We can't imagine the glut of free content is great for Linden Lab anyway. As individual inventories fill up with “free stuff”—a lot of it less than ideal—landmarks, useless textures, 20 colors of the same multi-prim piece, scripts, etc., your asset servers will fill up. While you want users to have choice, we are sure you don't want them to have their inventories up to 100,000 items of junk. Additionally, every click for a freebie is a click—and another tax on your system. Each transaction seems microscopic, but it has to add up. We also can't imagine you want the XStreetSL databases full of such things.
We, as content producers, all have experience with freebies. We tried using them to build interest and traffic for our businesses. Our metrics show us that they do not generate sales for us or for our associates. When we have given out freebies on our sim or at other sims, we have never seen an appreciable increase in sales during the giveaway or after. We see a spike in traffic but not in sales. However, we feel pressured to offer them in order to simply break through the noise of all the other items being offered. They take as much time to make as content on which we put a price but they give us little in return.
What we concluded is that the audience that typically looks for freebies is not the demographic that brings money into Second Life. If we are looking for a promotion for getting money-spending customers to see our products, this is not it.

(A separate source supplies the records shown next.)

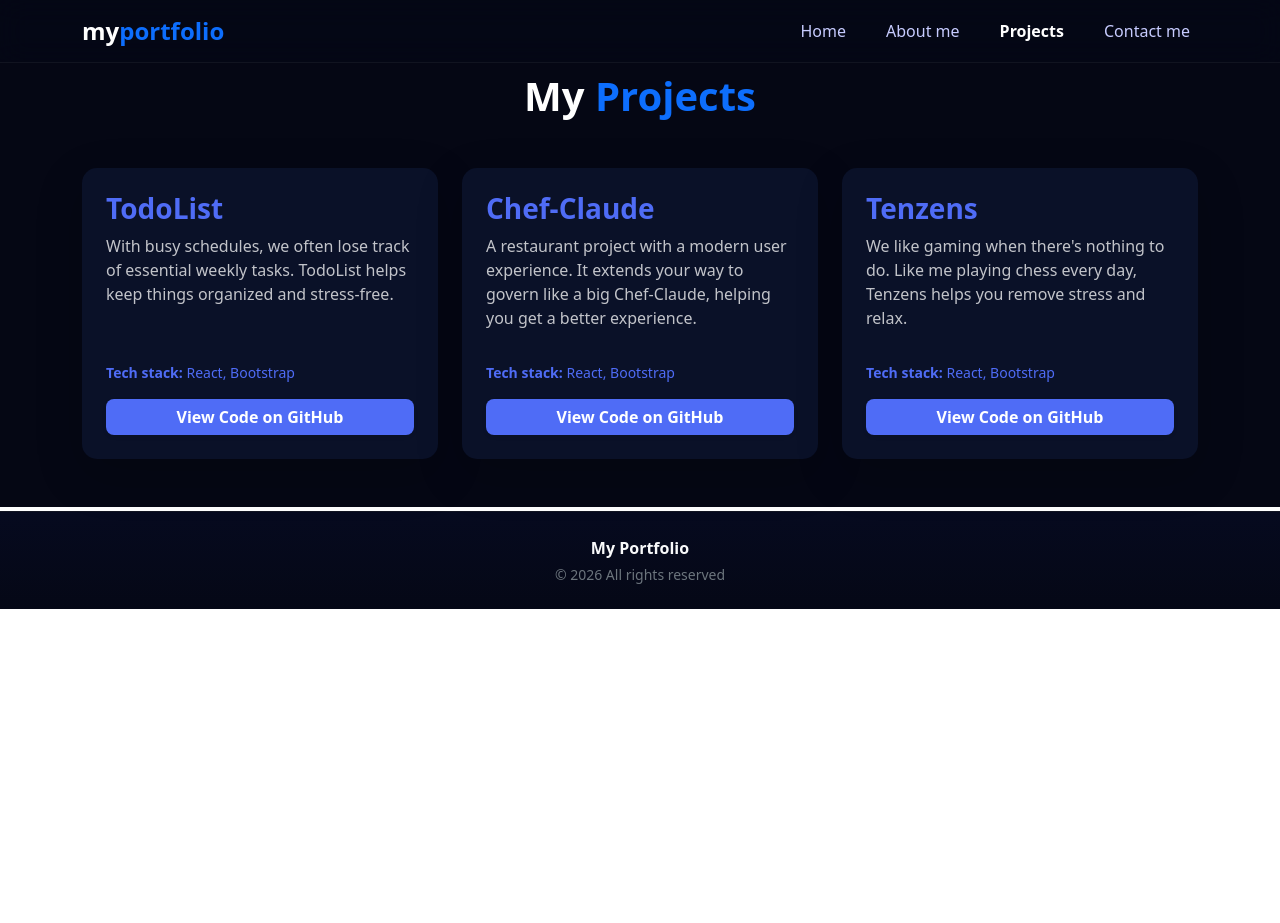
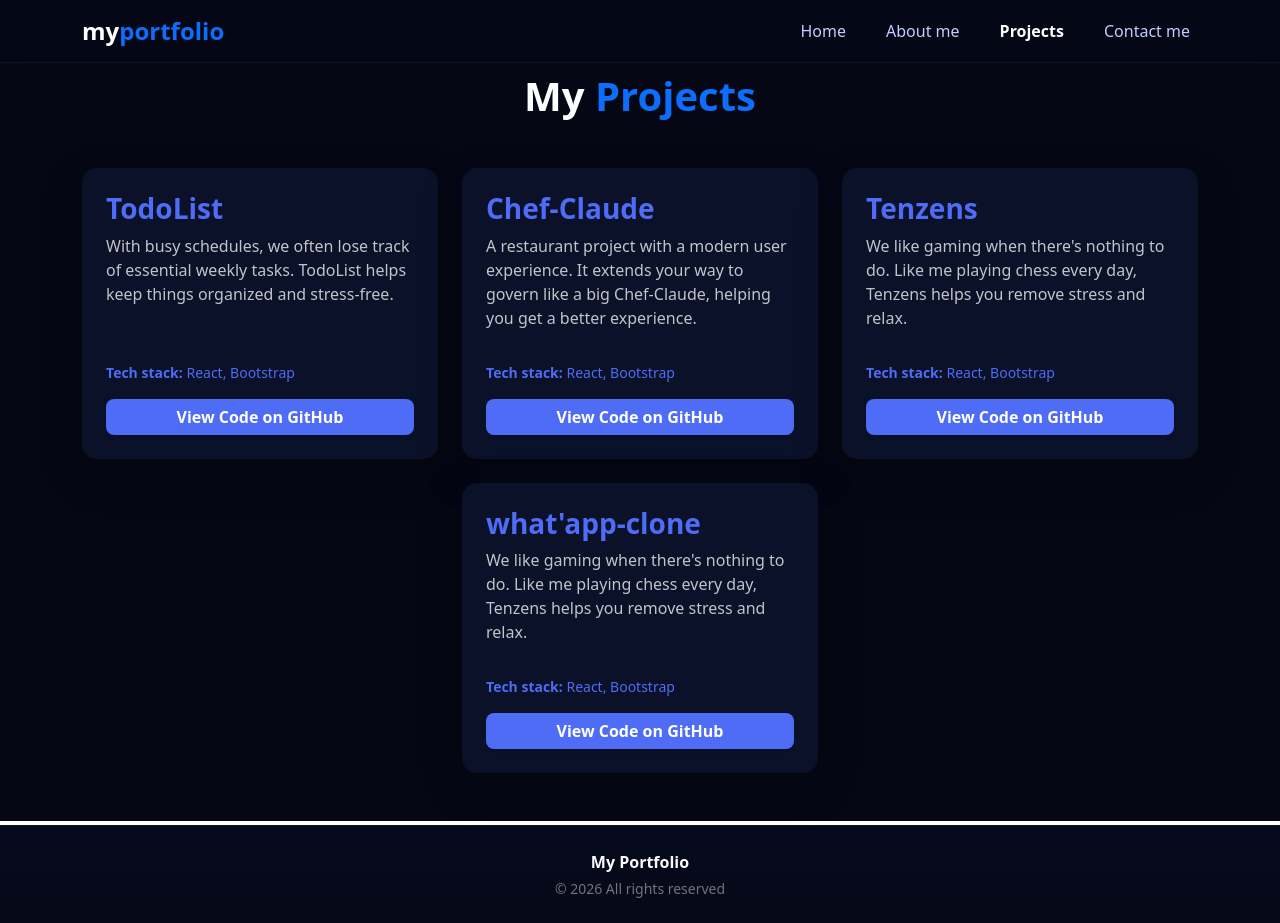
Before and after one commit to miche-kazadi/wichey, a React (Vite) app in the folder vite-project/: page /projects in a window 1280 px wide. Before the commit the page ends 800 px from the top, so only its background shows below. Built offline with nearby package versions, Linux system fonts and the light colour scheme; the HTML template or start-up script is replaced by a standard one.

Commit message:
modif sur le project

```diff
--- a/vite-project/src/component/home.jsx
+++ b/vite-project/src/component/home.jsx
@@ -43,15 +43,12 @@ export default function Home() {
               and meaningful digital experiences. Passionate, creative and
               focused on quality.
             </p>
-
             <div className="d-flex gap-3 flex-wrap">
               <a href="/Michee.pdf" download className="btn btn-main">
                 Download Resume
               </a>
-
             </div>
           </div>
-
         </div>
       </div>
     </header>
--- a/vite-project/src/component/project.jsx
+++ b/vite-project/src/component/project.jsx
@@ -12,13 +12,20 @@ export default function Project() {
       title: "Chef-Claude",
       description: "A restaurant project with a modern user experience. It extends your way to govern like a big Chef-Claude, helping you get a better experience.",
       stack: "React, Bootstrap",
-      link: "https://github.com/miche-kazadi"
+      link: "https://github.com/miche-kazadi/chefClaude"
     },
     {
       title: "Tenzens",
       description: "We like gaming when there's nothing to do. Like me playing chess every day, Tenzens helps you remove stress and relax.",
       stack: "React, Bootstrap",
-      link: "https://github.com/miche-kazadi"
+      link: "https://github.com/miche-kazadi/tenzens"
+    }
+    ,
+    {
+      title: "what'app-clone",
+      description: "We like gaming when there's nothing to do. Like me playing chess every day, Tenzens helps you remove stress and relax.",
+      stack: "React, Bootstrap",
+      link: "https://github.com/miche-kazadi/miche-kazadi-djangoWhat-sppClone"
     }
   ];
 
```
Also changed, not shown: package.json (+9 -0 lines), 53 other files (tests, documents, lock files or other folders).
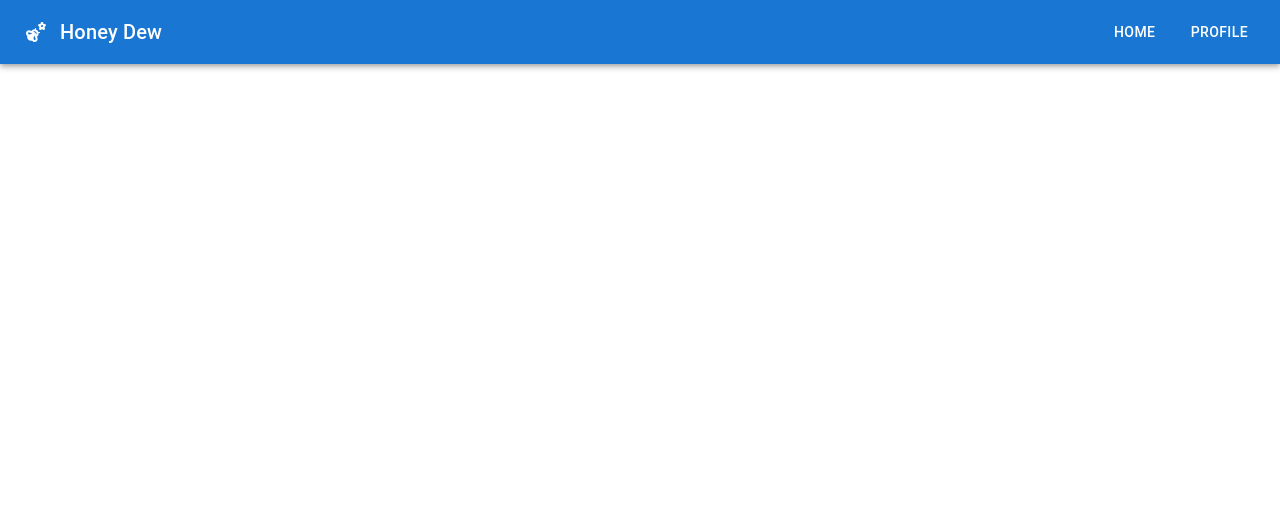
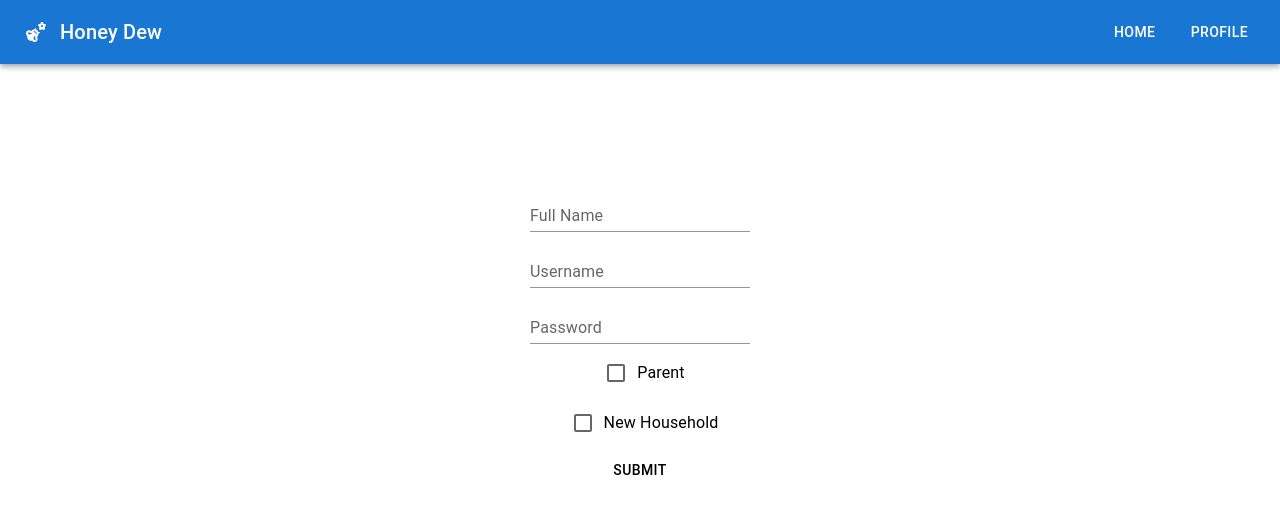
Before and after one commit to clbrannon/honey-dew, a React (Create React App) app: page / in a window 1280 px wide. Shown: the top 514 px of the page. Built offline with nearby package versions, Linux system fonts and the light colour scheme.

Commit message:
completed Register UI and all input saved to state

```diff
--- a/src/components/honeyDew.js
+++ b/src/components/honeyDew.js
@@ -1,11 +1,13 @@
 import React from "react"
 import { NavBar } from "./nav"
+import { RegisterForm } from "./register"
 
 export const HoneyDew = () => {
 
     return (
         <>
             <NavBar />
+            <RegisterForm />
         </>
     )
  }
--- /dev/null
+++ b/src/components/register.js
@@ -0,0 +1,70 @@
+import { Stack, TextField, FormControlLabel, Checkbox, Button, Box } from "@mui/material"
+import { useState } from "react"
+
+
+export const RegisterForm = () => {
+
+    const [member, setMember] = useState({
+
+        fullName: "",
+        username: "",
+        password: "",
+        parent: false,
+        newHouse: false
+
+    })
+
+    const handleSubmit = e => {
+        console.log("Submit")
+
+
+
+    }
+
+    const handleChange = e => {
+        console.log(e.target.id)
+        if (e.target.id === "newHouse") {
+            setMember(member => ({...member, [e.target.id]: e.target.checked}))
+        }
+        else if (e.target.id === "parent") {
+            setMember(member => ({...member, [e.target.id]: e.target.checked}))
+        }
+        else {
+            setMember(member => ({...member, [e.target.id]: e.target.value}))
+            console.log(member)
+        }
+
+
+
+    }
+
+
+    return (
+
+
+    <Stack
+
+        direction="column"
+        justifyContent="center"
+        alignItems="center"
+        spacing={1}
+        mt={15}
+    >
+
+            <TextField id="fullName" label="Full Name"  variant="standard" value={member.fullName} onChange={handleChange}/>
+            <TextField id="username" label="Username"  variant="standard" value={member.username} onChange={handleChange}/>
+            <TextField id="password" type='password' label="Password" variant="standard" value={member.password} onChange={handleChange}/>
+            <FormControlLabel control={<Checkbox id="parent" value={member.parent} onChange={handleChange}/>} label="Parent"/>
+            <FormControlLabel control={<Checkbox id="newHouse" value={member.newHouse} onChange={handleChange}/>} label="New Household"/>
+            <Button
+                onClick={(clickEvent) => handleSubmit(clickEvent)}
+                color="inherit">Submit</Button>
+
+
+    </Stack>
+
+
+
+    )
+
+}
```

Most importantly, our philosophy is that time spent producing content of the level that most residents enjoy is worth some compensation. We are real people spending substantial real time on content. Second Life has given us the opportunity to be compensated for our time and skills, and Linden Lab in turn receives a portion of that compensation every time we pay tier, move money in or out of the system, or upload textures. Offering “freebies” devalues those skills and time for us. It sets into the customer culture a belief that this work should be free. And it furthers the notion that replicating content and redistributing it (called “intellectual property theft” by some) is condonable. In the end, it will set into the minds of consumers the idea that what Linden Lab offers should also be free.
We realize that Linden Lab is a private enterprise; our success is yours and yours is ours. We also realize that the push for a “free” Internet is part of a greater culture that pervades the entire grid. Certainly Amazon.com, for example, offers free content. However, they don't offer it on their splash page nor do they offer it without a certain amount of diligent user awareness. We know that virtual goods is a multi-billion dollar industry with much more potential. Linden Lab has told us this. How would you deny us all this little piece of the pie? How would you cut yourselves off at the legs by letting your new users think life in Second Life is a no-cost proposition?
We want Linden Lab to succeed. We want you to retain new users. However, we want these to be spending users. Rethink your ads and your marketing approach. Consider what you're really selling and sell it well. Cut us all in on the deal so we can help make Linden Lab grow.
from Designers in Seclusion
P.S. A few days after this letter was sent, my account received another email with this graphic:
This is what we like to see!
Quick note: I do not think LL issued this ad because of my letter. However, Blue did email me that day to something more along the lines of, "Is this what you meant?" I do not attribute this ad to this letter. But I DO feel they heard.